JOHANNESBURG (Reuters) - South African President Cyril Ramaphosa’s push to reduce rural poverty and quell growing anger over unequal access to property faces further delays after a member of an advisory panel on the issue on Friday rejected key aspects of the plan.
Land ownership is a controversial and emotive issue in South Africa where racial inequality persists more than two decades after the end of apartheid, during which millions of the black majority were dispossessed of their land by the white minority.
While protests over land, housing and poverty gather pace ahead of national elections in May, lawmakers are drafting a bill to make changes to Section 25 of the constitution which sets out criteria for land reform and land rights.
If adopted, the proposals mean land could be legally expropriated without compensation being paid.
A draft bill is set to be debated in October and a report by the president’s advisory panel is key to how the final law will look.
Dan Kriek, head of non-profit agricultural association AgriSA and appointed by Ramaphosa to the panel, said on Friday he and one another member of the group had refused to sign the final report due to be handed to the president on April 24.
“We have released an alternative report setting out perspectives on land reform based on proven agricultural practice and sustainable economic growth” Kriek said in a statement.

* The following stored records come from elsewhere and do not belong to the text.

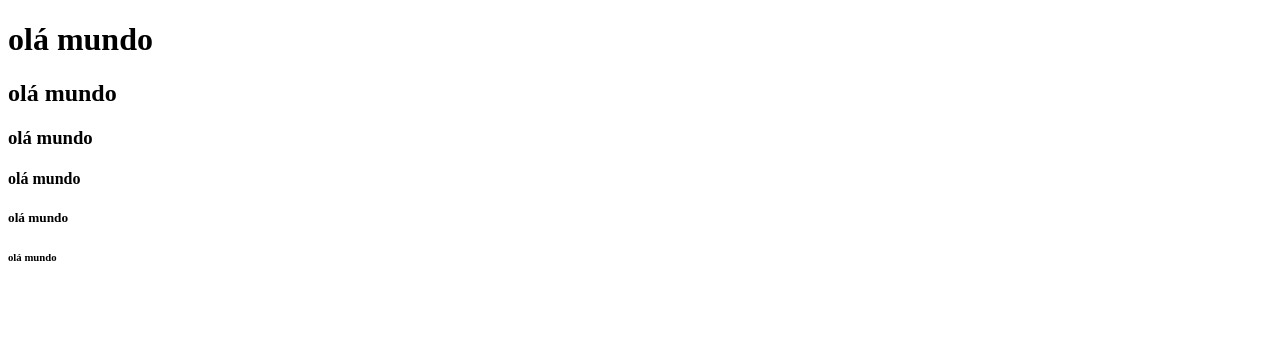
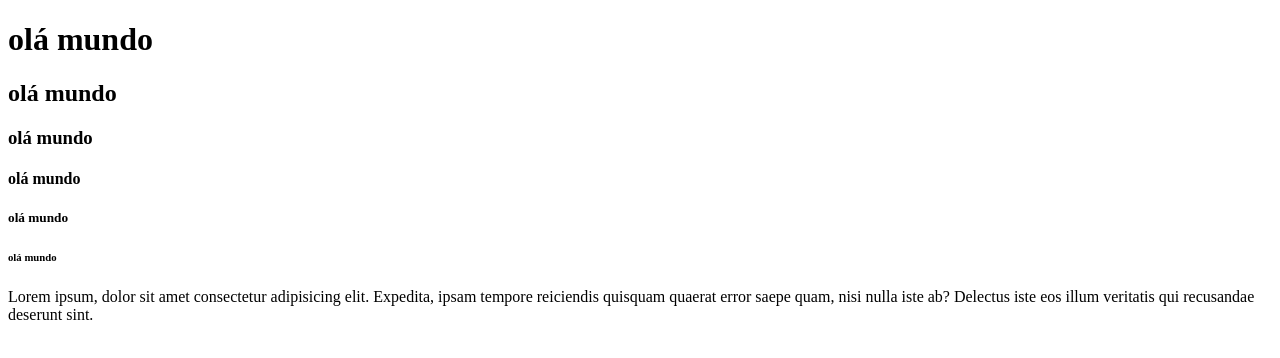
Before and after one commit to ailanaeveli01/html-tags-de-texto, a plain HTML site: page index.html in a window 1280 px wide. Drawn offline with Linux system fonts and the light colour scheme.

Commit message:
Adicionamos a tag de paragrafo

```diff
--- a/index.html
+++ b/index.html
@@ -13,6 +13,7 @@
  <h5>olá mundo</h5>
  <h6>olá mundo</h6>
 
+ <p>Lorem ipsum, dolor sit amet consectetur adipisicing elit. Expedita, ipsam tempore reiciendis quisquam quaerat error saepe quam, nisi nulla iste ab? Delectus iste eos illum veritatis qui recusandae deserunt sint.</p>
 
 </body>
 </html>
```
Also changed, not shown: 1 other file.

The proposed law has spooked some investors fearing it would violate property rights, even prompting a factually incorrect tweet from U.S. President Donald Trump saying he wanted his secretary of state to study “land and farm seizures” in the country.
Ramaphosa has assured investors property rights will be protected.
Reporting by Mfuneko Toyana; Editing by Kirsten Donovan